  8. ^ Clark Warburton, 1945a. "Monetary Theory, Full Production, and the Great Depression," Eonometrica, 13(2), pp. 114–28.
  9. ^ • Clark Warburton, 1962. "Monetary Disturbances and Business Fluctuations in Two Centuries of American History," in L. Yeager, ed., In Search of a Monetary Constitution, pp. 91–92. Harvard University Press.
       • Michael D. Bordo and Anna J. Schwartz, 1979. "Clark Warburton: Pioneer Monetarist," Journal of Monetary Economics, 5(1), pp. 43–65. Reprinted in Schwartz, 1987, Money in Historical Perspective, ch. 9, pp. 234–54 and pp. 426–27.
  10. ^ Clark Warburton, 1966. Depression, Inflation, and Monetary Policy; Selected Papers, 1945–1953 Johns Hopkins Press.

Selected publications[edit]

  • 1932a, 1968. The Economic Results of Prohibition. AMS Press. Review.
  • 1932b. "Prohibition and Economic Welfare," Annals of the American Academy of Political and Social Science, 163, Prohibition: A National Experiment, pp. 89–97.
  • 1934. America's Capacity to Consume (with Maurice Leven and Harold G. Moulton), Brookings Institution.
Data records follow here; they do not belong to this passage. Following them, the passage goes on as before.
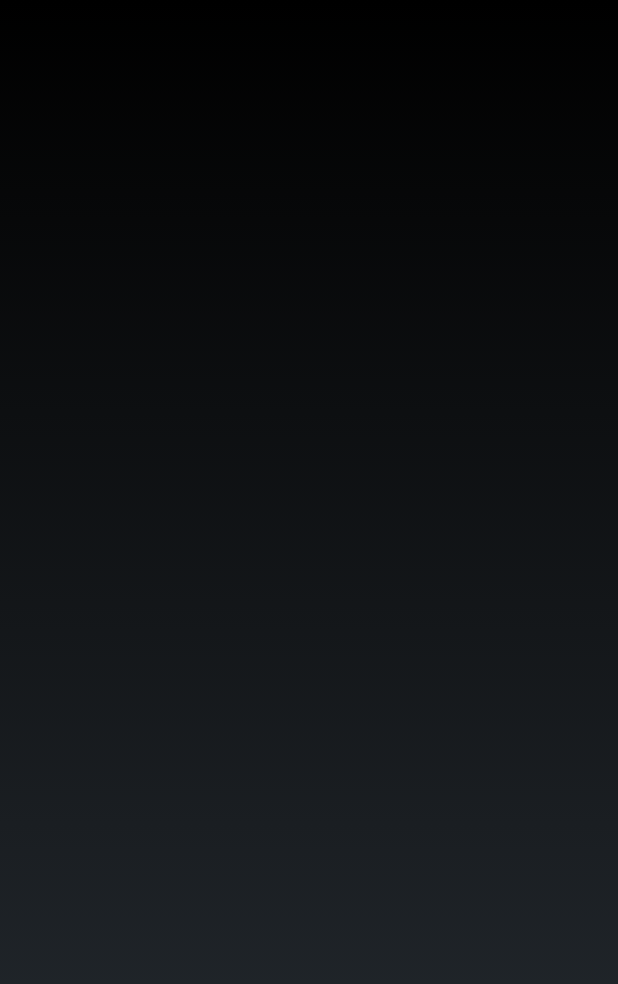
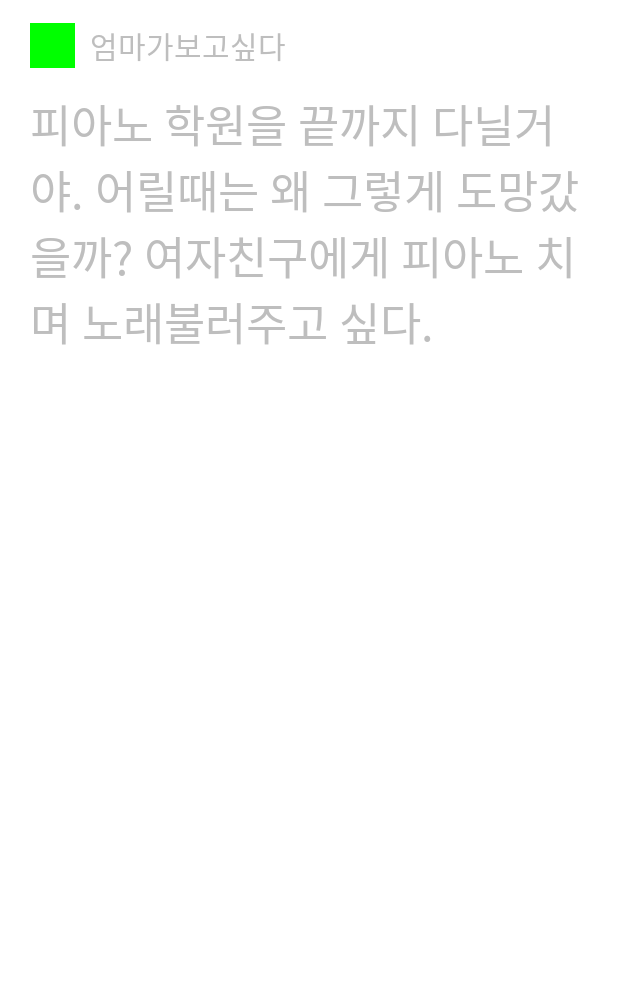
Before and after one commit to sungjunyoung/IFSay, an Android app: the layout page_ifsay.xml on its own in the app's theme, with its tools: preview values and no code run, on a phone screen of 412 x 824 dp. Shown: the top 984 px of the screen. Run offline under Robolectric (Android 15) with nearby library versions, the phone set to English and light mode, and no system bars.

Commit message:
디자인 가이드 적용중

```diff
--- a/app/src/main/java/com/flamerestaurant/ifsay/IfsayActivity.java
+++ b/app/src/main/java/com/flamerestaurant/ifsay/IfsayActivity.java
@@ -45,10 +45,12 @@ public class IfsayActivity extends Activity {
         @Override
         public Object instantiateItem(ViewGroup container, int position) {
             View view = getLayoutInflater().inflate(R.layout.page_ifsay, container, false);
-            TextView textView = (TextView) view.findViewById(R.id.ifsay_content);
+            TextView writer = (TextView) view.findViewById(R.id.ifsay_writer);
+            TextView content = (TextView) view.findViewById(R.id.ifsay_content);
 
             Ifsay ifsay = results.get(position);
-            textView.setText(ifsay.getContent());
+            writer.setText(ifsay.getWriter());
+            content.setText(ifsay.getContent());
 
             container.addView(view);
             return view;
--- a/app/src/main/res/layout/page_ifsay.xml
+++ b/app/src/main/res/layout/page_ifsay.xml
@@ -1,13 +1,41 @@
 <?xml version="1.0" encoding="utf-8"?>
-<RelativeLayout xmlns:android="http://schemas.android.com/apk/res/android"
+<LinearLayout xmlns:android="http://schemas.android.com/apk/res/android"
     android:layout_width="match_parent"
-    android:layout_height="match_parent">
+    android:layout_height="match_parent"
+    android:background="#fff"
+    android:orientation="vertical"
+    android:paddingBottom="15dp"
+    android:paddingLeft="20dp"
+    android:paddingRight="20dp"
+    android:paddingTop="15dp">
+
+    <LinearLayout
+        android:layout_width="wrap_content"
+        android:layout_height="wrap_content">
+
+        <View
+            android:layout_width="30dp"
+            android:layout_height="30dp"
+            android:background="#0f0" />
+
+        <TextView
+            android:id="@+id/ifsay_writer"
+            android:layout_width="wrap_content"
+            android:layout_height="wrap_content"
+            android:layout_gravity="center_vertical"
+            android:layout_marginLeft="10dp"
+            android:text="엄마가보고싶다"
+            android:textSize="20sp" />
+
+    </LinearLayout>
 
     <TextView
         android:id="@+id/ifsay_content"
-        android:layout_width="wrap_content"
-        android:layout_height="wrap_content"
+        android:layout_width="match_parent"
+        android:layout_height="match_parent"
         android:layout_centerInParent="true"
-        android:textSize="20sp" />
+        android:layout_marginTop="15dp"
+        android:text="피아노 학원을 끝까지 다닐거야. 어릴때는 왜 그렇게 도망갔을까? 여자친구에게 피아노 치며 노래불러주고 싶다. "
+        android:textSize="30sp" />
 
-</RelativeLayout>
+</LinearLayout>
```
Also changed, not shown: app/src/main/res/layout/activity_ifsay.xml (+43 -3 lines).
  • 1937. "Accounting Methodology in the Measurement of National Income," Studies in Income and Wealth, 1, Pt. 2, pp. 66–110.
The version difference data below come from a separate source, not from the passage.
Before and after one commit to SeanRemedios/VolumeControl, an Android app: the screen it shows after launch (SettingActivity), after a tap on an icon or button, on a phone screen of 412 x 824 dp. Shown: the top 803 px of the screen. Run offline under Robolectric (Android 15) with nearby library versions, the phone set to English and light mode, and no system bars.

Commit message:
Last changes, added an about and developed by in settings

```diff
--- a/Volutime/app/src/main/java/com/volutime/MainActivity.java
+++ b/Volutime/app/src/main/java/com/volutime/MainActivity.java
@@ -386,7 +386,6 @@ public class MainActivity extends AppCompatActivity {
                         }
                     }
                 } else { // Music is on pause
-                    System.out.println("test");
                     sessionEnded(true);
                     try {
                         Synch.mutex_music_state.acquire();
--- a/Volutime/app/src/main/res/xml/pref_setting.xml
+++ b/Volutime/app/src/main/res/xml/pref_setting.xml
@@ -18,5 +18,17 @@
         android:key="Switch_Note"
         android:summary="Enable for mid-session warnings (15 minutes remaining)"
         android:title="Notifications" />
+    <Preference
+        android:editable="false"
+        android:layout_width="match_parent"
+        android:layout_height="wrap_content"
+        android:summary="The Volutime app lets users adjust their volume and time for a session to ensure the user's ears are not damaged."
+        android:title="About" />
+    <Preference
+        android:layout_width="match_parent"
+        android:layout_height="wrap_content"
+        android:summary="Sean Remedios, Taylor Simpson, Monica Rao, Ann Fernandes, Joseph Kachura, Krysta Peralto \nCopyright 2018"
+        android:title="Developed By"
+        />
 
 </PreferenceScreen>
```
  • 1945b. "The Monetary Theory of Deficit Spending," Review of Economics and Statistics, 27(2), pp. 74–84.
  • 1945d. "Monetary Policy in the United States in World War II," American Journal of Economics and Sociology, 4(3), pp. 375–83.
  • 1948a. "Monetary Velocity and Monetary Policy," Review of Economics and Statistics, 30(4), pp. 304–14.
  • 1949b. "Monetary Policy and Business Forecasting," Journal of Business, 22(2, 3), parts I and II, pp. 71–82, 178–87.
  • 1950a. "Monetary Velocity and the Rate of Interest," Review of Economics and Statistics, 32(3), pp. 256–57.
  • 1950b. "The Monetary Disequilibrium Hypothesis, The American Journal of Economics and Sociology, 10(1), pp. 1–11.
  • 1950c. "Co-Ordination of Monetary, Bank Supervisory, and Loan Agencies of the Federal Government ," Journal of Finance, 5(2), pp. 148–69.
  • 1952a. "A Hedge against Inflation," Political Science Quarterly, 67(1), pp. 1–17.
  • 1952b "How Much Variation in the Quantity of Money Is Needed?" Southern Economic Journal, 18(4), pp. 495–509.
  • 1953a "Money and Business Fluctuations in the Schumpeterian System," Journal of Political Economy, 61(6), pp. 509–22.
  • 1953b "Rules and Implements for Monetary Policy," Journal of Finance, 8(1), pp. 1–21.
  • 1958. "Variations in Economic Growth and Banking Developments in the United States From 1835 to 1885," Journal of Economic History, 18(3), pp. 283–97.
  • 1965. "Maintaining Prosperity and Achieving Its Equitable Distribution," Southern Economic Journal, 31(4), pp. 289–97. Presidential address of the Southern Economic Association.
  • 1981. "Monetary Disequilibrium Theory in the First Half of the Twentieth Century," History of Political Economy, 13(2), pp. 285–99.


External links[edit]